In 1865, the economist William Stanley Jevons published “The Coal Question” (Jevons, 1865). In this seminal book he observed that England's consumption of coal increased after the introduction of the Watt steam engine, which improved the efficiency of the coal-fired steam engine. He argued that improvements in fuel efficiency tended to increase (rather than decrease) fuel use. In his own words: "It is a confusion of ideas to suppose that the economical use of fuel is equivalent to diminished consumption. The very contrary is the truth." This paradox was later named after him, as “the Jevons’ Paradox”, and it still remains as one of the most widely known paradoxes in ecology, economics and sustainability. 150 years later, some advances have been done in understanding its importance and mechanisms, but still, this paradox seems heading societies towards unprecedented resources exhaustion, pollution problems, and other environmental problems like climate change

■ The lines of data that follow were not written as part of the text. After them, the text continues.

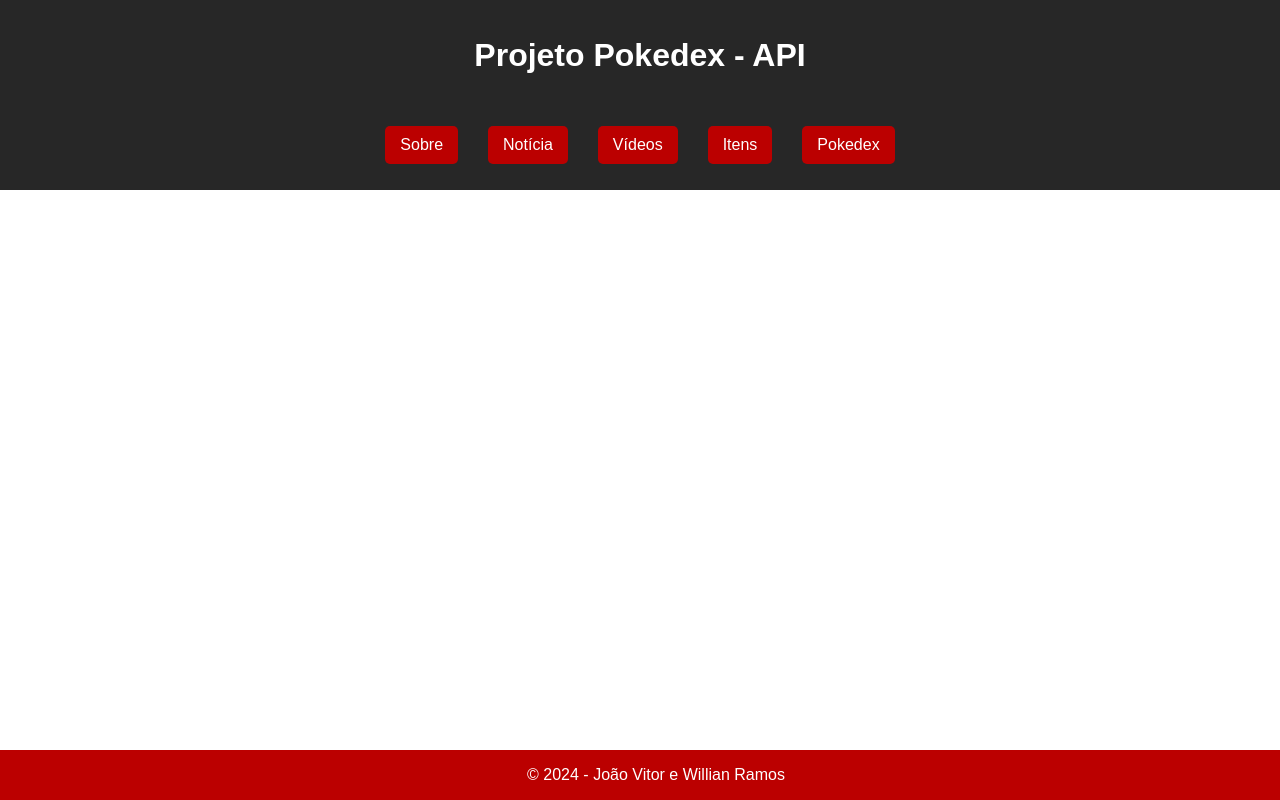
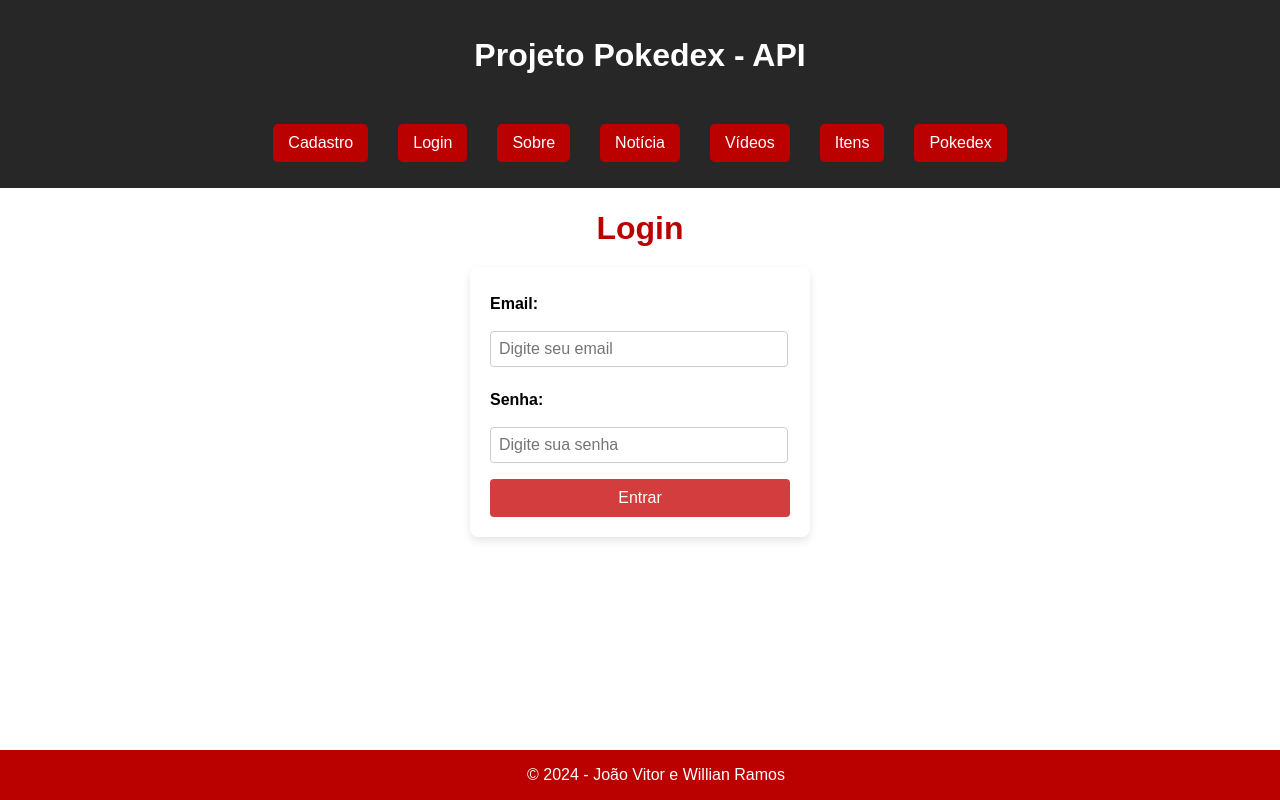
Before and after one commit to WillianRW01/Trabalho-front, a React (Vite) app: page /login in a window 1280 px wide. Built offline with nearby package versions, Linux system fonts and the light colour scheme.

Commit message:
feat: wip

```diff
--- a/src/App.jsx
+++ b/src/App.jsx
@@ -7,6 +7,8 @@
 import Noticia from "./pages/Noticia";
 import Pokedex from "./pages/Pokedex";
 import Videos from "./pages/Videos";
+import Login from "./pages/Login";
+import Cadastro from "./pages/Cadastro";
 
 function App() {
     return (
@@ -20,8 +22,9 @@
                 <Route path='/noticia' element={<Noticia />} />
                 <Route path='/pokedex' element={<Pokedex />} />
                 <Route path='/videos' element={<Videos />} />
+                <Route path='/login' element={<Login/>} />
+                <Route path='/cadastro' element={<Cadastro/>} />
             </Routes>
-
             <Footer />
         </>
     );
--- a/src/components/Header/index.jsx
+++ b/src/components/Header/index.jsx
@@ -4,9 +4,11 @@
 export default function Header() {
     return (
         <header id="cabecalho">
-            <h1>Projeto Pokedex - API</h1>
+            <h1 className='textTitle'>Projeto Pokedex - API</h1>
             <nav>
                 <ul>
+                    <li><Link to="/cadastro">Cadastro</Link></li>
+                    <li><Link to="/login">Login</Link></li>
                     <li><Link to="/about">Sobre</Link></li>
                     <li><Link to="/noticia">Notícia</Link></li>
                     <li><Link to="/videos">Vídeos</Link></li>
--- a/src/components/Header/styles.css
+++ b/src/components/Header/styles.css
@@ -11,7 +11,7 @@
 }
 
 header a {
-    color: #fff;
+    color: #bb0000;
     text-decoration: none;
     padding: 10px 20px;
     background-color: #bb0000;
@@ -40,6 +40,10 @@
     margin: 0 15px;
 }
 
+.textTitle{
+    color: #fff;
+}
+
 nav ul li a {
     text-decoration: none;
     color: #fff;
--- /dev/null
+++ b/src/pages/Cadastro/index.jsx
@@ -0,0 +1,29 @@
+import './styles.css';
+import React from 'react';
+
+export default function Cadastro() {
+    return (
+        <div id="loginpage" className="login-container">
+            <h1>Cadastro</h1>
+            <form className="login-form">
+                <label htmlFor="email">Email:</label>
+                <input
+                    type="text"
+                    id="email"
+                    placeholder="Digite seu email"
+                    required
+                />
+
+                <label htmlFor="password">Senha:</label>
+                <input
+                    type="password"
+                    id="password"
+                    placeholder="Digite sua senha"
+                    required
+                />
+
+                <button type="submit" className="login-button">Cadastrar</button>
+            </form>
+        </div>
+    );
+}
--- /dev/null
+++ b/src/pages/Cadastro/styles.css
@@ -0,0 +1,66 @@
+html,
+body {
+    margin: 0;
+    height: 100%;
+    font-family: Arial, sans-serif;
+}
+
+#cadastropage {
+    display: flex;
+    align-items: center;
+    justify-content: center;
+    height: 100vh;
+    background-color: #f0f2f5;
+}
+
+.login-container {
+    display: flex;
+    flex-direction: column;
+    align-items: center;
+    justify-content: center;
+    width: 100%;
+}
+
+h1 {
+    font-family: Arial, sans-serif;
+    color: #bb0000;
+    margin-bottom: 20px;
+}
+
+.login-form {
+    background-color: #fff;
+    padding: 20px;
+    border-radius: 8px;
+    box-shadow: 0 4px 8px rgba(0, 0, 0, 0.1);
+    width: 300px;
+    display: flex;
+    flex-direction: column;
+}
+
+.login-form label {
+    margin-bottom: 8px;
+    font-weight: bold;
+}
+
+.login-form input {
+    margin-bottom: 16px;
+    padding: 8px;
+    border: 1px solid #ccc;
+    border-radius: 4px;
+    font-size: 16px;
+}
+
+.login-button {
+    padding: 10px;
+    border: none;
+    border-radius: 4px;
+    background-color: #d33d3d;
+    color: #fff;
+    font-size: 16px;
+    cursor: pointer;
+    transition: background-color 0.3s;
+}
+
+.login-button:hover {
+    background-color: #720000;
+}
--- /dev/null
+++ b/src/pages/Login/index.jsx
@@ -0,0 +1,29 @@
+import './styles.css';
+import React from 'react';
+
+export default function Login() {
+    return (
+        <div id="loginpage" className="login-container">
+            <h1>Login</h1>
+            <form className="login-form">
+                <label htmlFor="email">Email:</label>
+                <input
+                    type="text"
+                    id="email"
+                    placeholder="Digite seu email"
+                    required
+                />
+
+                <label htmlFor="password">Senha:</label>
+                <input
+                    type="password"
+                    id="password"
+                    placeholder="Digite sua senha"
+                    required
+                />
+
+                <button type="submit" className="login-button">Entrar</button>
+            </form>
+        </div>
+    );
+}
--- /dev/null
+++ b/src/pages/Login/styles.css
@@ -0,0 +1,66 @@
+html,
+body {
+    margin: 0;
+    height: 100%;
+    font-family: Arial, sans-serif;
+}
+
+#cadastropage {
+    display: flex;
+    align-items: center;
+    justify-content: center;
+    height: 100vh;
+    background-color: #f0f2f5;
+}
+
+.login-container {
+    display: flex;
+    flex-direction: column;
+    align-items: center;
+    justify-content: center;
+    width: 100%;
+}
+
+h1 {
+    font-family: Arial, sans-serif;
+    color: #bd4848;
+    margin-bottom: 20px;
+}
+
+.login-form {
+    background-color: #fff;
+    padding: 20px;
+    border-radius: 8px;
+    box-shadow: 0 4px 8px rgba(0, 0, 0, 0.1);
+    width: 300px;
+    display: flex;
+    flex-direction: column;
+}
+
+.login-form label {
+    margin-bottom: 8px;
+    font-weight: bold;
+}
+
+.login-form input {
+    margin-bottom: 16px;
+    padding: 8px;
+    border: 1px solid #ccc;
+    border-radius: 4px;
+    font-size: 16px;
+}
+
+.login-button {
+    padding: 10px;
+    border: none;
+    border-radius: 4px;
+    background-color: #007bff;
+    color: #fff;
+    font-size: 16px;
+    cursor: pointer;
+    transition: background-color 0.3s;
+}
+
+.login-button:hover {
+    background-color: #0056b3;
+}
```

The main general objective of the proposal is to obtain a better understanding of the Jevons’ Paradox and its potential solutions. Other partial objectives are detailed below. Some specific objectives can be summarized as: (i) improving the theoretical grounds for public intervention and the Jevons’ Paradox; (ii) understanding the effects of different measures and instruments on the resources consumptions when a technology development triggers a rebound effect; (iii) testing empirically the theoretical models under the use of different measures, at different levels, with the use of economic tools for empirical analysis (Computable General Equilibrium models and extensions or Input-output models and extensions); (iv) Provide new insights on the relationships between technological progress, resources consumption and economic growth in market economies contexts with different levels of government intervention. In order to accomplish these objectives, we will structure the research in 3 working packages: (i) new theoretical grounds for public intervention; (ii) new methodologies and empirical evidence and (iii) solutions and policies.